### Brief
Wherever "README" occurs in the entries, copy the line that holds it.

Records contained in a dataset
※

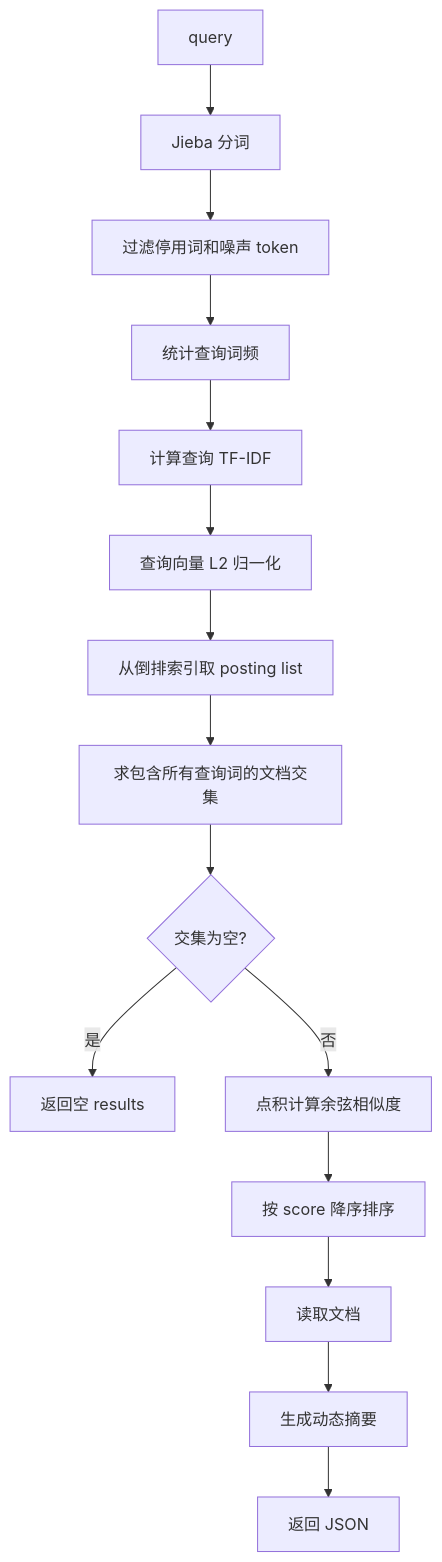
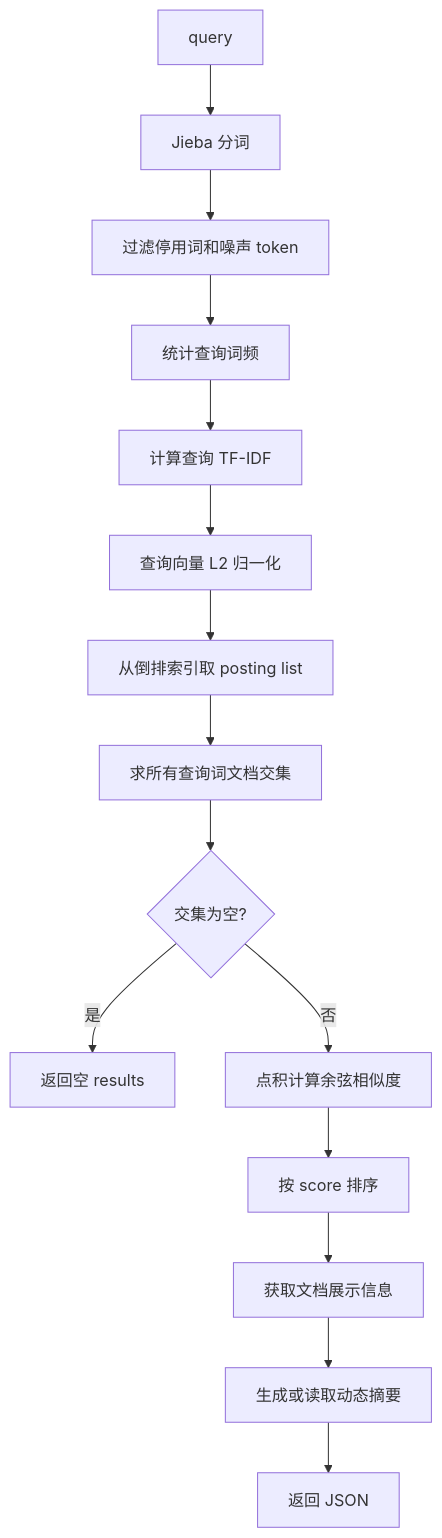
Before and after one commit to dijk4tra/Cpp_Advanced: the ninth of 11 diagrams in 课件/07_搜索引擎项目/03_SearchEngine_V3/README.md, drawn with Mermaid. The commit also changed other lines of this file and 80 other files, not shown here.

````diff
--- a/课件/07_搜索引擎项目/03_SearchEngine_V3/README.md
+++ b/课件/07_搜索引擎项目/03_SearchEngine_V3/README.md
@@ -650,17 +764,17 @@
 ```mermaid
 flowchart TD
     A[query] --> B[Jieba 分词]
     B --> C[过滤停用词和噪声 token]
     C --> D[统计查询词频]
     D --> E[计算查询 TF-IDF]
     E --> F[查询向量 L2 归一化]
     F --> G[从倒排索引取 posting list]
-    G --> H[求包含所有查询词的文档交集]
+    G --> H[求所有查询词文档交集]
     H --> I{交集为空?}
     I -- 是 --> R[返回空 results]
     I -- 否 --> J[点积计算余弦相似度]
-    J --> K[按 score 降序排序]
-    K --> L[读取文档]
-    L --> M[生成动态摘要]
+    J --> K[按 score 排序]
+    K --> L[获取文档展示信息]
+    L --> M[生成或读取动态摘要]
     M --> N[返回 JSON]
 ```
````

※

### Solution to the problem
Before and after one commit to dijk4tra/Cpp_Advanced: the ninth of 11 diagrams in 课件/07_搜索引擎项目/03_SearchEngine_V3/README.md, drawn with Mermaid. The commit also changed other lines of this file and 80 other files, not shown here.
--- a/课件/07_搜索引擎项目/03_SearchEngine_V3/README.md
+++ b/课件/07_搜索引擎项目/03_SearchEngine_V3/README.md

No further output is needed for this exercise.